Nor does Complainant prevail on the bad faith element merely by showing that Respondent offered to sell the Domain Name for USD 50,000. Domain Name sales are neither illegal nor are offers to do so, ipso facto, evidence of bad faith, at least in the absence of other indicia suggesting that the registration was made with the intent to sell it at a marked-up price to a trademark owner. Given that the offer in question did not occur until 2015, some ten years after the initial registration, and well after the initial commercial usage of the Domain Name, there is insufficient evidence from which to speculate that commercial gain from a trademark owner motivated the decade-old registration. Additionally, it appears that the offer was not even made until after Complainant first contacted Respondent.
Lastly, Respondent is also correct in noting that use of a proxy does not, ipso facto, establish bad faith either.
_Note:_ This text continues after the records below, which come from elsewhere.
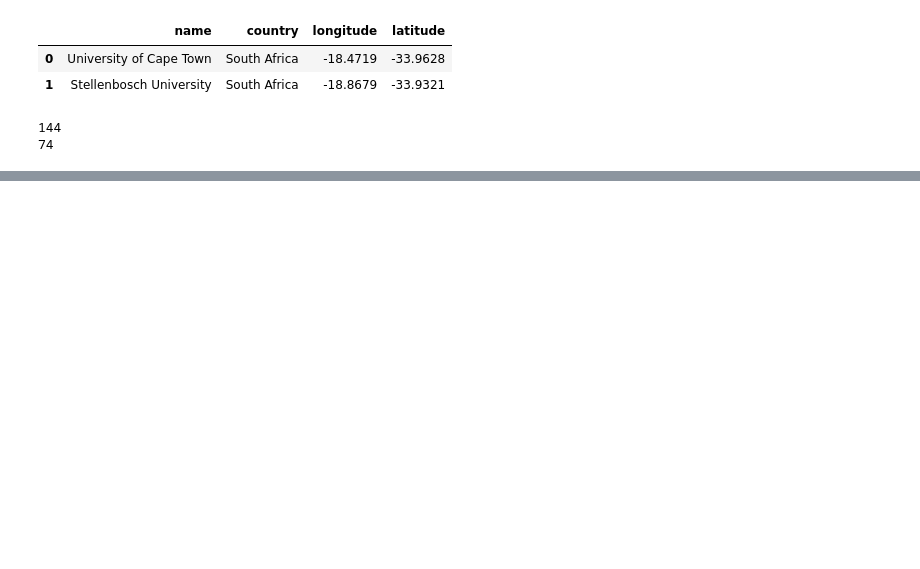
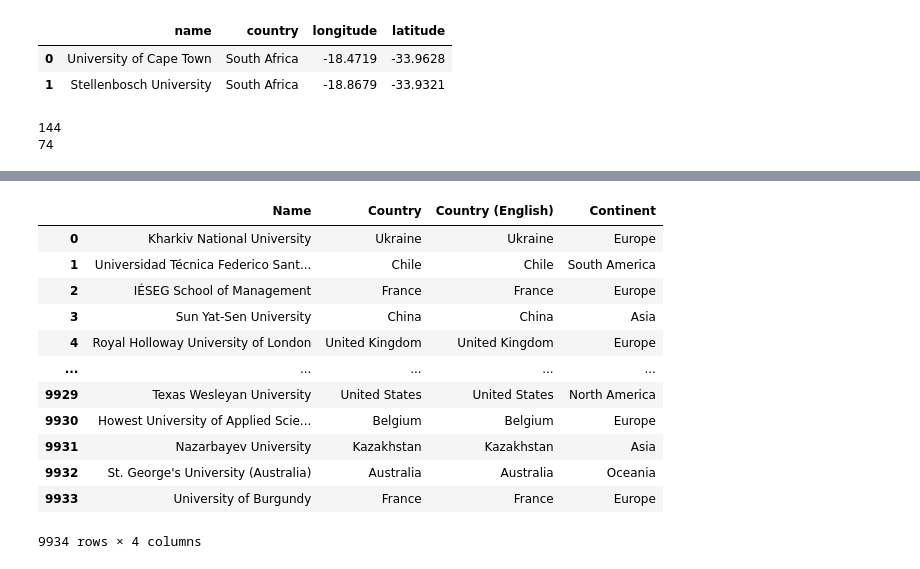
Before and after one commit to asmaatbaeen/African-universities-quantitative-ecology, a Jupyter notebook: unies_all.ipynb, the cells around one changed output, grey strips where cells are left out. Drawn from its saved outputs; the diff is of its cells as text; code cells hidden in the pictures; blank space fills up the shorter version.

```diff
--- a/unies_all.ipynb
+++ b/unies_all.ipynb
@@ -138,6 +140,0 @@ NameError: name 'pd' is not defined
-# %%
-# print(df[0].dtypes)
-df[0] = df[0].astype(str)
-# print(df[0].dtypes)
-
-df
@@ -179,0 +182,38 @@ df_ex
+# %%
+from geopy.geocoders import Nominatim
+
+# Initialize the geocoder
+geolocator = Nominatim(user_agent='my-app')
+
+# Create a list to store the country names
+country_list = []
+try:
+    df_name_coun = pd.read_parquet('data_Nominatim.parquet')
+except FileNotFoundError:
+# Iterate over the cities in the DataFrame
+    for city in df_name_coun['Country']:
+        try:
+            location = geolocator.geocode(city, language='en')
+            country = location.raw['display_name'].split(',')[-1].strip()
+            country_list.append(country)
+        except Exception as e:
+            print(f"Error retrieving country for {city}: {e}")
+            country_list.append(city)
+    # Add the country list to the DataFrame
+# df_name_coun['Country (English)'] = country_list
+# df_name_coun.to_parquet('data_Nominatim.parquet')
+df_name_coun
+# %% [output]
+|  | Name | Country | Country (English) | Continent |
+| 0 | Kharkiv National University | Ukraine | Ukraine | Europe |
+| 1 | Universidad Técnica Federico Sant... | Chile | Chile | South America |
+| 2 | IÉSEG School of Management | France | France | Europe |
+| 3 | Sun Yat-Sen University | China | China | Asia |
+| 4 | Royal Holloway University of London | United Kingdom | United Kingdom | Europe |
+| ... | ... | ... | ... | ... |
+| 9929 | Texas Wesleyan University | United States | United States | North America |
+| 9930 | Howest University of Applied Scie... | Belgium | Belgium | Europe |
+| 9931 | Nazarbayev University | Kazakhstan | Kazakhstan | Asia |
+| 9932 | St. George's University (Australia) | Australia | Australia | Oceania |
+| 9933 | University of Burgundy | France | France | Europe |
+9934 rows × 4 columns
```
Also changed, not shown: parts of 18 cells of this notebook, 3 other files.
See paragraph 3.9 of the WIPO Overview of WIPO Panel Views on Selected UDRP Questions, Second Edition ("WIPO Overview 2.0") (noting that "use of a privacy or proxy registration service is not in and of itself an indication of bad faith").
For the foregoing reasons, the Complaint is denied.
8. Reverse Domain-Name Hijacking
While Complainant has failed to establish two of the three elements to prove its case under the Policy, that alone does not establish RDNH. In support of its RDHN contention, Respondent offers little more than the suggestion that Complainant's allegations are "demonstrably false." But Complainant undisputedly owns a mark which has achieved considerable commercial success, and the Domain Name is identical or at least confusingly similar to it. The evidence of Respondent's legitimate use of the Domain Name was not self-evident as of the time of the Complaint. Moreover, Respondent certainly did not facilitate the discovery of such evidence when it chose to shield its identity behind a proxy registration service. For all these reasons, the Panel finds that Respondent has failed to establish that Complainant committed RDNH.
Michael A. Albert
William R. Towns
Date: August 10, 2015